### RECORDS FOR PROCESSING
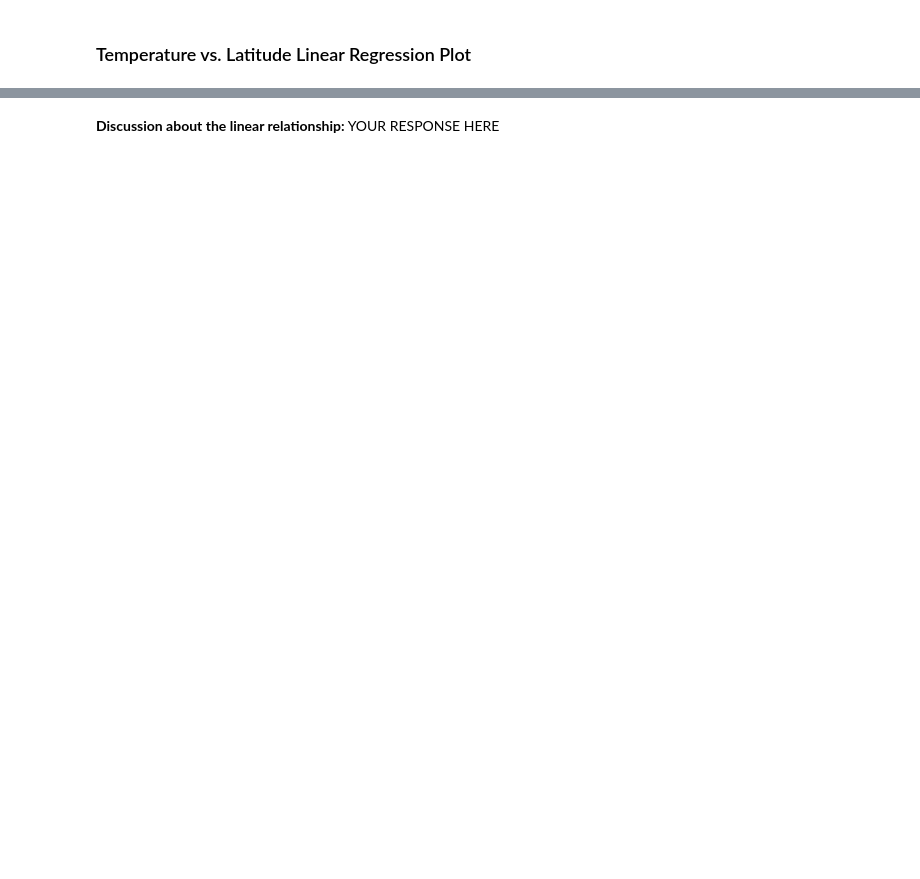
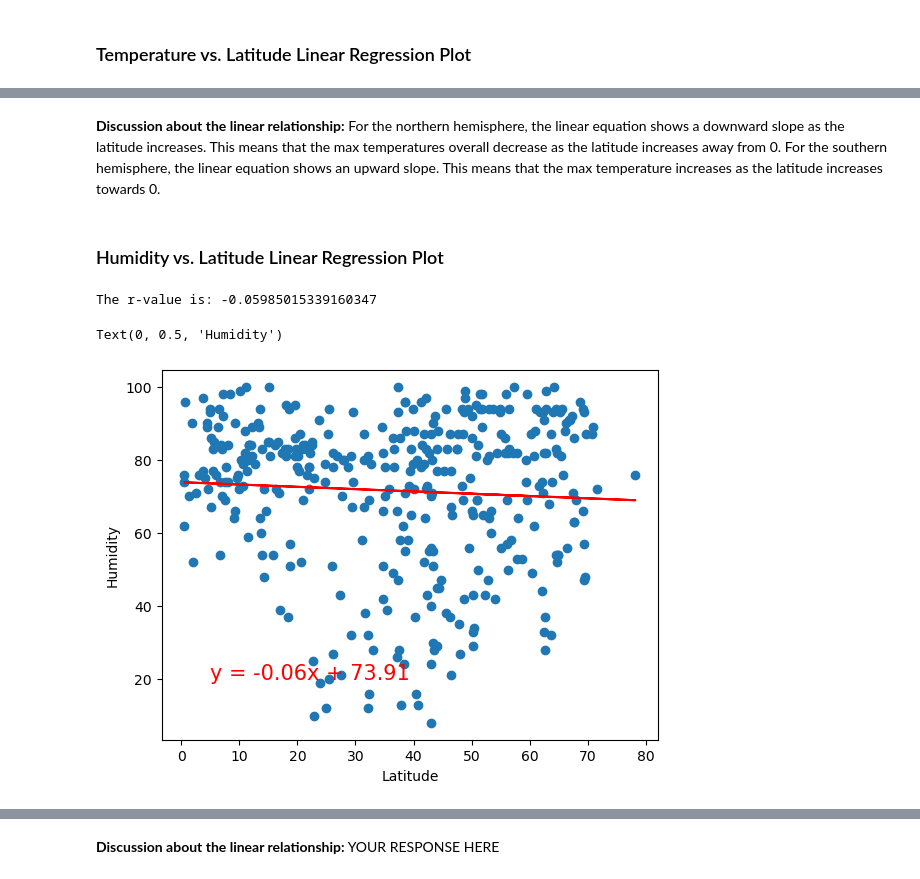
Before and after one commit to asosatrejo/python-api-challenge, a Jupyter notebook: WeatherPy.ipynb, the cells around one changed output, grey strips where cells are left out. Drawn from its saved outputs; the diff is of its cells as text; code cells hidden in the pictures; blank space fills up the shorter version.

```diff
--- a/WeatherPy.ipynb
+++ b/WeatherPy.ipynb
@@ -282,0 +341,15 @@ plt.ylabel("Max Temp")
+# %% [markdown]
+**Discussion about the linear relationship:** For the northern hemisphere, the linear equation shows a downward slope as the latitude increases. This means that the max temperatures overall decrease as the latitude increases away from 0. For the southern hemisphere, the linear equation shows an upward slope. This means that the max temperature increases as the latitude increases towards 0.
+# %% [markdown]
+### Humidity vs. Latitude Linear Regression Plot
+# %%
+# Northern Hemisphere
+line_eq = lin_reg(northern_hemi_df["Lat"], northern_hemi_df["Humidity"])
+
+plt.annotate(line_eq, (5, 20), fontsize = 15, color = "red")
+plt.xlabel("Latitude")
+plt.ylabel("Humidity")
+# %% [output]
+The r-value is: -0.05985015339160347
+Text(0, 0.5, 'Humidity')
+[figure, added]
```
Also changed, not shown: parts of 32 cells of this notebook, 5 other files.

### ACTION ITEM
Copy, from the data above, every line where the word "ipynb" appears.

### RESULT
Before and after one commit to asosatrejo/python-api-challenge, a Jupyter notebook: WeatherPy.ipynb, the cells around one changed output, grey strips where cells are left out. Drawn from its saved outputs; the diff is of its cells as text; code cells hidden in the pictures; blank space fills up the shorter version.
--- a/WeatherPy.ipynb
+++ b/WeatherPy.ipynb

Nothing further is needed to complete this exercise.